The fields of Regiment Valley are cut by deep gullies formed by water running off the adjoining hills. There are ruined chortens on the opposite side of the valley and in a canyon adjacent to the site, but no Buddhist monuments in Regiment Valley itself. This and other evidence we shall examine suggests that this locale had been sidelined by the time of the Buddhist renaissance in the late 10th and 11th centuries CE, a time when chorten complexes were built at many dozens of locations in Guge.
Towering above the ancient farms of Regiment Valley are the structures in which the inhabitants once resided. In the head of the canyon east of the fields there are around 30 caves perched approximately 100 m up. These caves appear to have been accessed from above. They are no longer reachable. The caves occupy a position in the vertical escarpment that would have been easy to defend against attackers. Moreover, they had the benefit of being situated directly below a fortress. Nowadays there is only one way up to this fortress and the going is steep and exposed. This exploration is not suited for those suffering from acrophobia!
The Regiment Valley stronghold (it does not have a local name) consists of several interconnected ridgelines littered with caves and crumbling walls. It is centered above a long valley directly overlooking the defunct fields. The site commands excellent views over the vast countryside. A natural rampart 5 m in height barricades the forward section of the fortress from the lower approach. This appears to have been the only access point to the Regiment Valley fortress and cave complexes, an ideal defensive arrangement.
The fortress was cut from the earthen formation, but where the manmade walls end and the natural formations begin is sometimes difficult to determine due to extreme erosion. There are also cobble, sandstone and adobe wall fragments but very little structural evidence has survived intact.

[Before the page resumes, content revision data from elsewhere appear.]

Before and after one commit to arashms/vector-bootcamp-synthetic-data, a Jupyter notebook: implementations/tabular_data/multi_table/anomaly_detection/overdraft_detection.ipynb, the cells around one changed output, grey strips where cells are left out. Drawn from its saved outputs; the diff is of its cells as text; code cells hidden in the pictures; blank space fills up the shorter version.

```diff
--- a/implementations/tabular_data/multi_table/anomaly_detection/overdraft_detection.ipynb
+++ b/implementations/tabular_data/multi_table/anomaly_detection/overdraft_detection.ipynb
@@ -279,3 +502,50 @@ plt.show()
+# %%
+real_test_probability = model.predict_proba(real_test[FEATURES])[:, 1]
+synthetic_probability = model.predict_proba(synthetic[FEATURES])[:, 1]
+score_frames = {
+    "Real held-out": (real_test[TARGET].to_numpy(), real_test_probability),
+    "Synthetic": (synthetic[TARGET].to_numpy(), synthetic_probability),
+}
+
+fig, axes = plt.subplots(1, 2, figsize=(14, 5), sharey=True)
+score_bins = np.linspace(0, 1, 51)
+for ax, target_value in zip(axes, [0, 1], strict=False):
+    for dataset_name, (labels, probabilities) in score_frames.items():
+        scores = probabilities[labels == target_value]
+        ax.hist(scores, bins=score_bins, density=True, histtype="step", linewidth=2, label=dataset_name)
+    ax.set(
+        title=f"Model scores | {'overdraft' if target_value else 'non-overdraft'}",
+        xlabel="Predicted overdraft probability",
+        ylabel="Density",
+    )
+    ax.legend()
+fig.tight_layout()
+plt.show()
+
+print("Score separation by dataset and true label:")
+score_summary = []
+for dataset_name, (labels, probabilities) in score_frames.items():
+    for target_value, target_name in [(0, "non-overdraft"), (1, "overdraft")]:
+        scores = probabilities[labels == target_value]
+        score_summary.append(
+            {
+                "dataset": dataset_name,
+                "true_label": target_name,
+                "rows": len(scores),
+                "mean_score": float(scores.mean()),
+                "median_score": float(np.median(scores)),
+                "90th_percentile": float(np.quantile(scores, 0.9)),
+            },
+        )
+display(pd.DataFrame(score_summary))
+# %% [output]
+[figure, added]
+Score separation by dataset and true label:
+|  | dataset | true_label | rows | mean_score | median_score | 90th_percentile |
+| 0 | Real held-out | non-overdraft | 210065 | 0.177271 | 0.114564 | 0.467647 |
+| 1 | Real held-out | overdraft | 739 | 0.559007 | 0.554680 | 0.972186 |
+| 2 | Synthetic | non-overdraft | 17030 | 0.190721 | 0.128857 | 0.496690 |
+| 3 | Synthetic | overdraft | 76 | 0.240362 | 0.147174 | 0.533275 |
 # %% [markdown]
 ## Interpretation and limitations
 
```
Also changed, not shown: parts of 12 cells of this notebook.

The bastion (40 m x 25 m) is found on the edge of the eastern spur (4275 m). It consists of wall traces and 12 caves, all of which were modified in the traditional manner with domed recesses in the rear flanked by oblong niches. In the 90 m-section of the eastern spur north of the bastion, there are the faint remains of a few other caves.
Where the eastern spur connects to the summit of the badlands formation there is another complex of around one dozen caves. These caves had adobe-block, cobble and sandstone fronts, but these structures are in a state of advanced degradation. One large cave (5 m x 3.8 m) has two sizable ancillary chambers and a rear recess 1.2 m deep. There are also many oblong niches in its walls. This was a fairly elaborate residence, which like other caves at Regiment Valley remained cool in the summer and afforded protection from the winds and chill of winter. There is also a cave with tshwa tshwa, the Buddhist votive offering clay plaques used throughout Tibet. These tshwa tshwa must have been deposited to symbolically bring the Regiment Valley fortress into the fold of Buddhism. To the east of this cave complex there appears to have been a route that passes behind the summit, which accessed the 30 odd caves of the eastern canyon.

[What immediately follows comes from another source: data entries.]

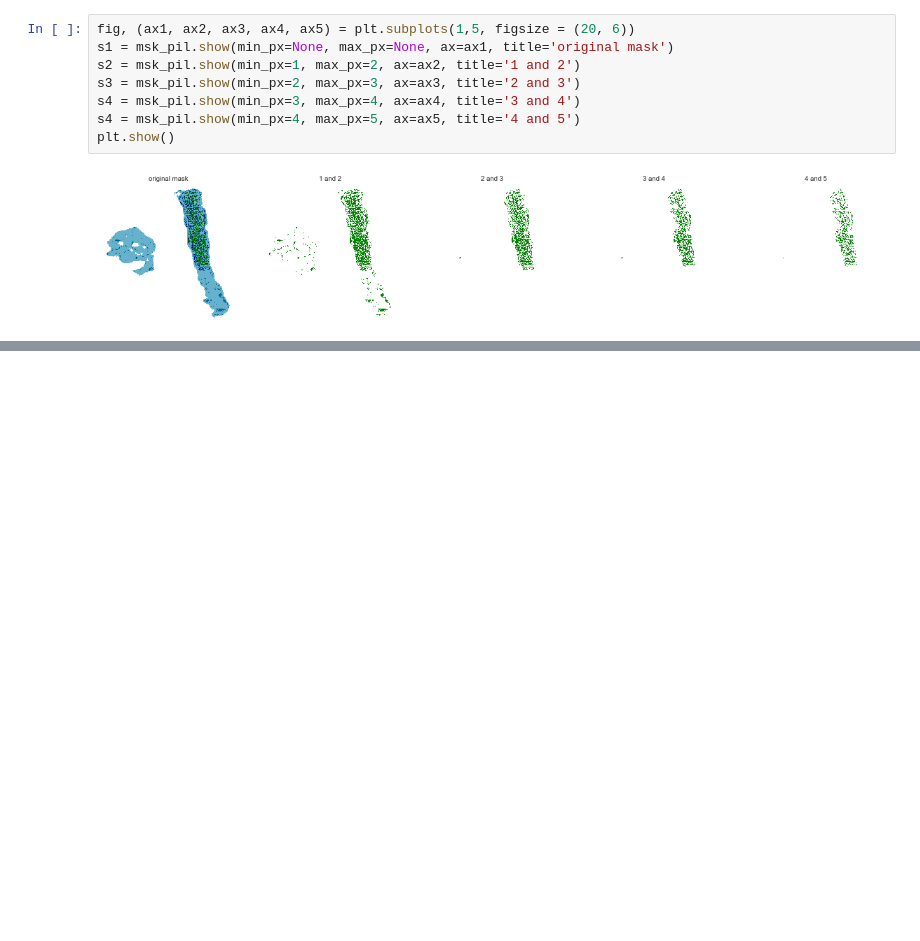
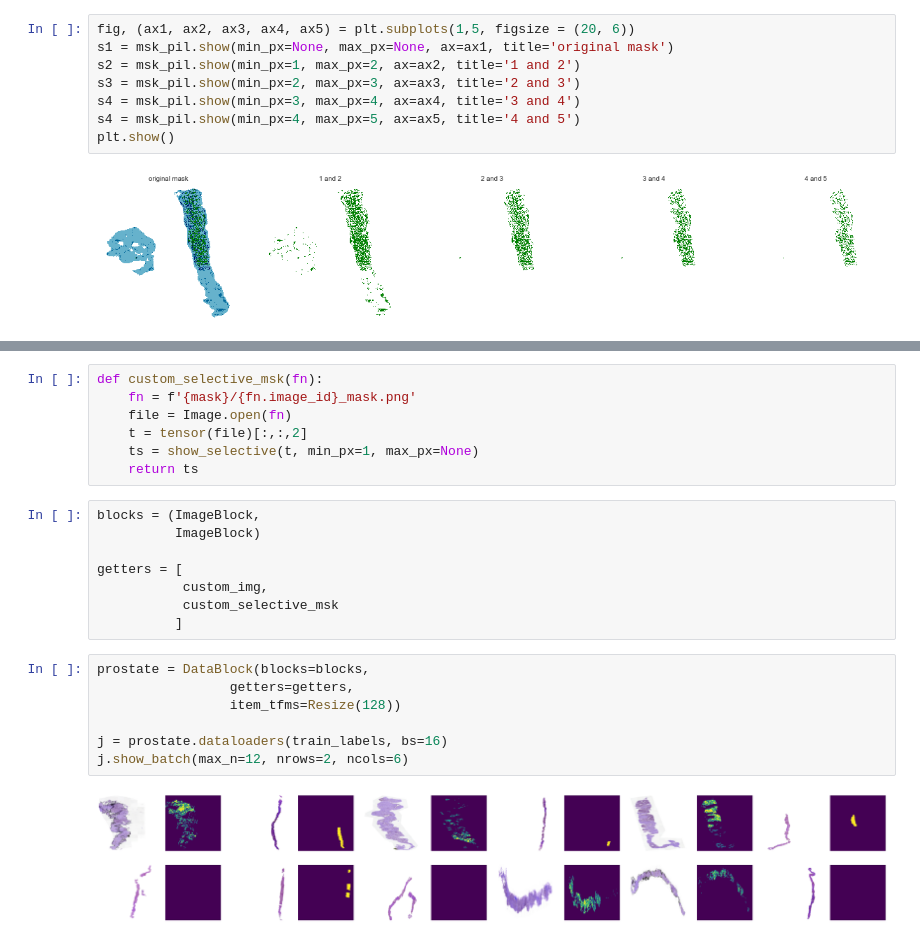
Before and after one commit to asvcode/MedicalImaging, a Jupyter notebook: _notebooks/2020-06-25-Selective-Mask.ipynb, the cells around one changed output, grey strips where cells are left out. Saved outputs shown, nothing was run; the diff lists cells and outputs as text; blank space fills up the shorter version.

```diff
--- a/_notebooks/2020-06-25-Selective-Mask.ipynb
+++ b/_notebooks/2020-06-25-Selective-Mask.ipynb
@@ -203,0 +296,24 @@ plt.show()
+# %%
+def custom_selective_msk(fn):
+    fn = f'{mask}/{fn.image_id}_mask.png'
+    file = Image.open(fn)
+    t = tensor(file)[:,:,2]
+    ts = show_selective(t, min_px=1, max_px=None)
+    return ts
+# %%
+blocks = (ImageBlock,
+          ImageBlock)
+
+getters = [
+           custom_img,
+           custom_selective_msk
+          ]
+# %%
+prostate = DataBlock(blocks=blocks,
+                 getters=getters,
+                 item_tfms=Resize(128))
+
+j = prostate.dataloaders(train_labels, bs=16)
+j.show_batch(max_n=12, nrows=2, ncols=6)
+# %% [output]
+[figure, added]
```
Also changed, not shown: parts of 26 cells of this notebook.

The eastern spur connects to the summit ridgeline; it also appears to have had a few caves as well as structures made of cobbles. Traversing the steep, highly eroded slopes of the summit ridge for 60 m, one arrives at the smaller central spur (4290 m). The central spur (26 m x 6 m) hosted a dense collection of structures cut from the formation and freestanding walls built from cobbles and sandstone slabs. Underneath this building complex are two caves, one of which has a stone slab roof. Inside this cave (4 m x 3 m) are several adobe blocks. These unbaked mud bricks appear to be much harder than those used in contemporary construction in the region. They are also lighter in color, an indication possibly that they contain clay. Organic matter trapped in these bricks could possibly hold a key for dating the Regiment Valley stronghold, but this is a project for future efforts.
There is also a western spur connected to the summit ridge of Regiment Valley but it was not visited during the UTRAE II. It appears to host around six highly degraded caves. On the summit above the central spur is another residential complex (22 m x 7 m). A number of sandstone wall fragments are embedded in the formation here.

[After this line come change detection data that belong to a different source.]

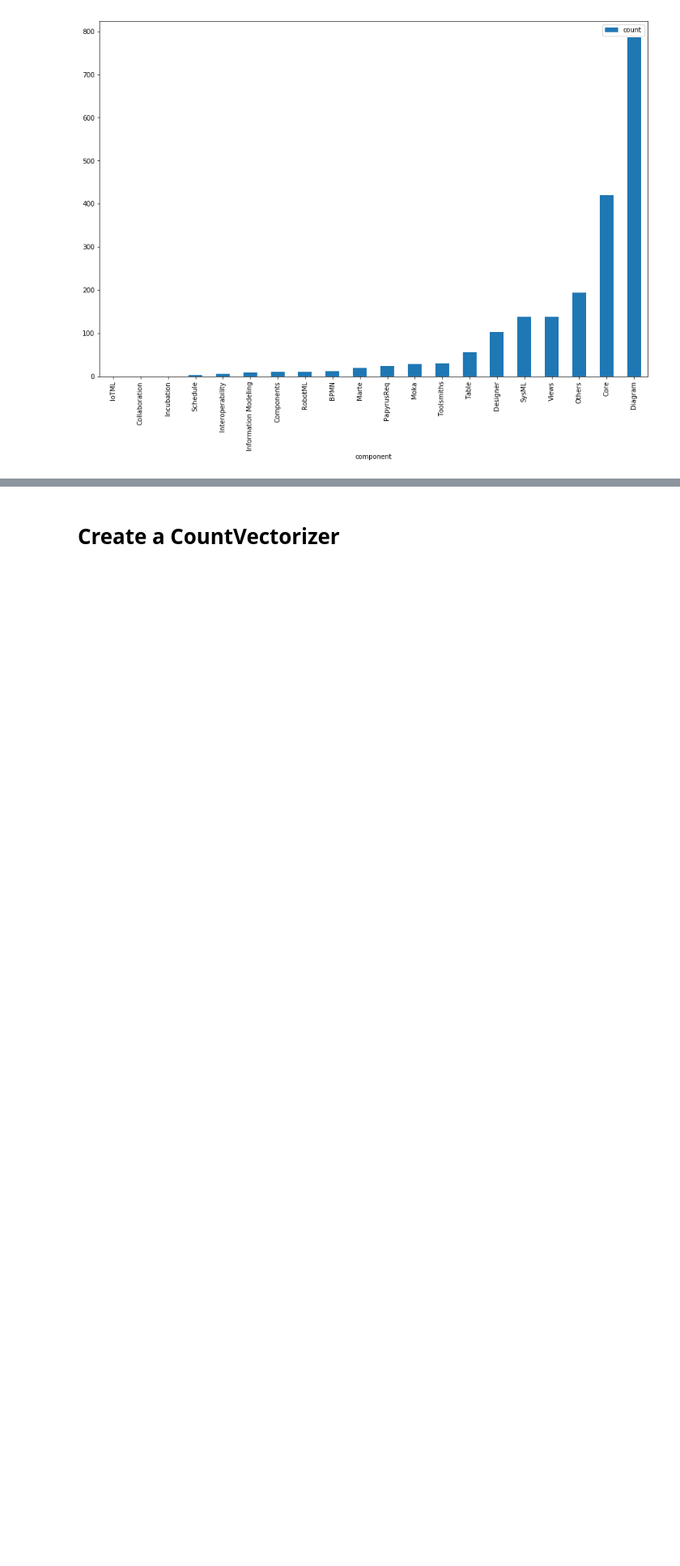
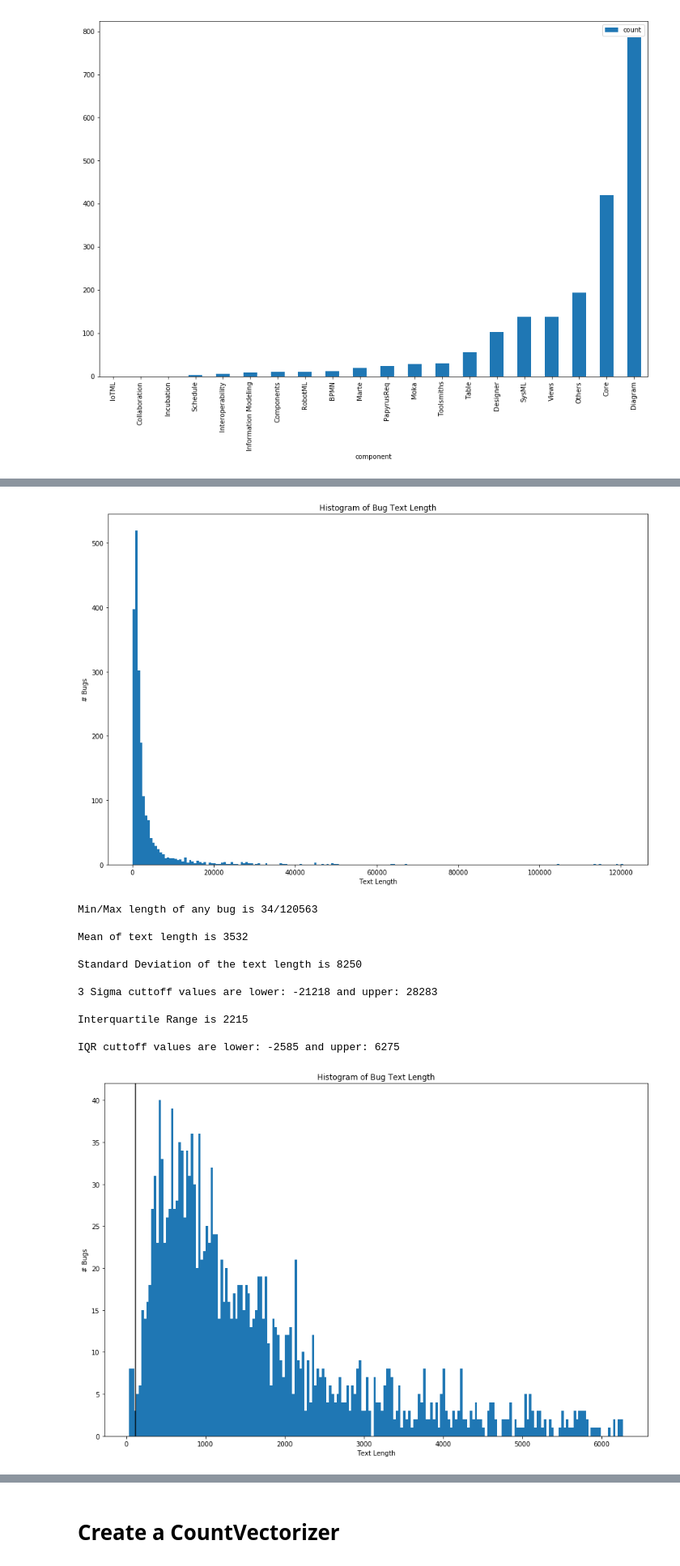
Before and after one commit to HSV-AI/bug-analysis, a Jupyter notebook: Topic_Modeling_LDA.ipynb, the cells around one changed output, grey strips where cells are left out. Shown: that part at 81% size. Saved outputs shown, nothing was run; the diff lists cells and outputs as text; code cells hidden in the pictures; blank space fills up the shorter version.

```diff
--- a/Topic_Modeling_LDA.ipynb
+++ b/Topic_Modeling_LDA.ipynb
@@ -45,0 +38,69 @@ Accepting values between  145.95  and  36615.71
+# %%
+df['length'] = df['text'].str.len()
+text_arr = df.loc[:,'length'].values
+
+# Plot a histogram of the text length
+plt.figure(figsize=(15,10))
+plt.xlabel('Text Length')
+plt.ylabel('# Bugs')
+plt.title('Histogram of Bug Text Length')
+plt.hist(text_arr, bins=200)
+plt.show()
+
+print('Min/Max length of any bug is %d/%d\n'%(np.min(text_arr), np.max(text_arr)))
+
+# Find the values bounding the 98 percentile
+# May want to filter these later
+mean = np.mean(text_arr)
+print('Mean of text length is %d\n ' % mean)
+stdev = np.std(text_arr)
+print('Standard Deviation of the text length is %d\n' % stdev)
+#Compute 3sigma
+sigma = 3*stdev
+lower = mean - sigma
+upper = mean + sigma
+
+print('3 Sigma cuttoff values are lower: %d and upper: %d\n' % (lower, upper))
+
+q25, q75 = np.percentile(text_arr, 25), np.percentile(text_arr, 75)
+iqr = q75 - q25
+print('Interquartile Range is %d\n' % iqr)
+
+cut_off = iqr * 1.5
+lower, upper = q25 - cut_off, q75 + cut_off
+
+print('IQR cuttoff values are lower: %d and upper: %d\n' % (lower, upper))
+
+trimmedDF = df.loc[(df['length'] > lower) & (df['length'] < upper)]
+
+# Let's get a look at these values
+text_arr = trimmedDF.loc[:,'length'].values
+
+# Plot a histogram of the text length
+plt.figure(figsize=(15,10))
+plt.xlabel('Text Length')
+plt.ylabel('# Bugs')
+plt.title('Histogram of Bug Text Length')
+plt.axvline(x=120, color='k')
+plt.hist(text_arr, bins=200)
+plt.show()
+
+print("Using a manually defined lower value of 120 (See Vertical Black Line Above)\n")
+lower = 120
+trimmedDF = df.loc[(df['length'] > lower) & (df['length'] < upper)]
+text_arr = trimmedDF.loc[:,'length'].values
+print('The resulting set contains %d bugs\n' % len(text_arr))
+# %% [output]
+[figure, added]
+Min/Max length of any bug is 34/120563
+
+Mean of text length is 3532
+
+Standard Deviation of the text length is 8250
+
+3 Sigma cuttoff values are lower: -21218 and upper: 28283
+
+Interquartile Range is 2215
+
+IQR cuttoff values are lower: -2585 and upper: 6275
+[figure, added]
```
Also changed, not shown: parts of 10 cells of this notebook.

The Regiment Valley fortress appears to have been of middling size, as regards the ancient residential facilities of Guge. In addition to the standing masonry structures, there were at least 75 caves at the site. To put its size in perspective there are number of sites in Guge with hundreds of ancient caves, and Phyi-dbang has around 3000! Perhaps several hundred people once lived at Regiment Valley but probably no more than that. By contrast, according to local legend, 1000 people once resided on the inner side (village side) of the Phyi-dbang formation and 1000 people in the caves of its outer side.
The extreme deterioration of Regiment Valley habitations indicates that they are of significant antiquity. The lack of Buddhist emblems save for the ad hoc deposition of tshwa tshwa suggests a pre-Buddhist or archaic attribution. This is also indicated by the exceptional defensive posture of the site, its lofty aspect, and the lack of an oral tradition (Buddhist sites in the area are clearly recognized as such by local residents). Moreover, the cobble and sandstone wall fabric of the site is a trait of the so-called Mon or Bskal-mon castles of Guge, another indication that the Regiment Valley fortress was one link in a long chain of archaic agricultural citadels. Given this evidence we can probably conclude that this monument was established no later than the early historic period (650–1000 CE). It could of course be much older than that. I would not be surprised if it was. A Metal Age date for the regiment Valley fortress’ founding makes better sense in climatic terms, as water then appears to have been more plentiful and human settlement more extensive than in early historic times. Desiccation in Guge is yet another scientific study that needs to be undertaken, if we are to learn more about the rise and fall of civilization in the region. Now that this interesting site has been documented, it will hopefully spur on more exploration. At least we now have a start in the right direction!
This rock art site at the foot of the A-yi-la Range in Guge was first documented by Li Yongxian of Sichuan University. I reached this site on the UTRAE II. The lower yak petroglyph is 1.6 m in length, the upper specimen 1.45 m in length. There is a third smaller yak not seen in this image. Located on a long outcrop on the upper edge of a huge esplanade, this must have been a prime wild yak hunting ground at one time. The rocks here would have offered hunters the ability to conceal themselves from their prey. In close proximity to the yaks are a number of counterclockwise swastikas. According to local folklore, the three carved yaks at this auspicious site represent a father and mother and their calf. As might be expected, it is the upper yak with its large withers that is considered the bull. An examination of the physical characteristics of the various swastikas indicates that they were engraved in different periods (a particularly large one is found just to the left of the lower yak). While it is not obvious from this image (it has been digitally manipulated to increase the contrast), the yaks are quite heavily re-patinated. Their style (fan-shaped tails, double curved horns, broad rectangular bodies, etc.) appears to be a product of the Iron Age, but this remains to be confirmed. As to the art’s original function or purpose, we can only speculate. One possible hypothesis is that the carvings were used in the propitiation of yaks during hunting rites. The swastikas only add to the auspiciousness of the rock art and the site in general.
Next month: The oldest gods of Tibet!